I would say the tokenization side of the market is less mature. There are more POCs [proof of concepts] in that space than the crypto side. There are a lot more projects that are in either an ideation space, or are narrow projects that people that are starting to work on.
Can you talk about your own personal insight into bitcoin? I see you spent nearly 20 years at J.P. Morgan before moving to BNY just recently.
You're trying to age me. I was with J.P. Morgan for 18 years. I moved here over two years ago. I like to call myself a banking veteran.
I've always been on the product innovation side, starting in the trading desks, and then moving into derivatives clearing, collateral management, and the last five years in custody. So I've always specialized in innovating new products.
DLT [distributed ledger technology] is just another technology. The ability to move assets more efficiently is always something that would be attractive just given my role. A consistent part of my role over the different areas has been learning new technologies and seeing if those technologies actually solve some of the problems that exist in the industry.
One of the more interesting things about distributed ledger technology is how much that technology could aid in making current processes in the traditional space more efficient.
There's a segment of crypto that rejects the role of centralized major institutions like BNY and other banks. How do you plan to navigate that?
We're the world's largest custodian so we represent a large number of institutional clients. Our institutional clients are asking us to come into this space as a trusted provider with a track record of innovating and leveraging new technologies.
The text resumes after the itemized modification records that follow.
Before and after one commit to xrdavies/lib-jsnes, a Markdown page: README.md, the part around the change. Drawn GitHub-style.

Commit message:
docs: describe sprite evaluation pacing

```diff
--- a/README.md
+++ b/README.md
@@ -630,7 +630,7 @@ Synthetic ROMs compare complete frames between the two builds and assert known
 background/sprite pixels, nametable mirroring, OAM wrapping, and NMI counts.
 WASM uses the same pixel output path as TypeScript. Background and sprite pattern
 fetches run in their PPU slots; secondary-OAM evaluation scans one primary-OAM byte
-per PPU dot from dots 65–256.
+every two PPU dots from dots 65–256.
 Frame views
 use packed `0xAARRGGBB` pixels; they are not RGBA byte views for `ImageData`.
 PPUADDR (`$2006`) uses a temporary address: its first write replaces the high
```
So they're needing our institutional-grade standards to come into this market to help mature it in a safe and responsible way.
This asset class has become mainstream already, and we'll do our part to make sure it does so safely for our clients.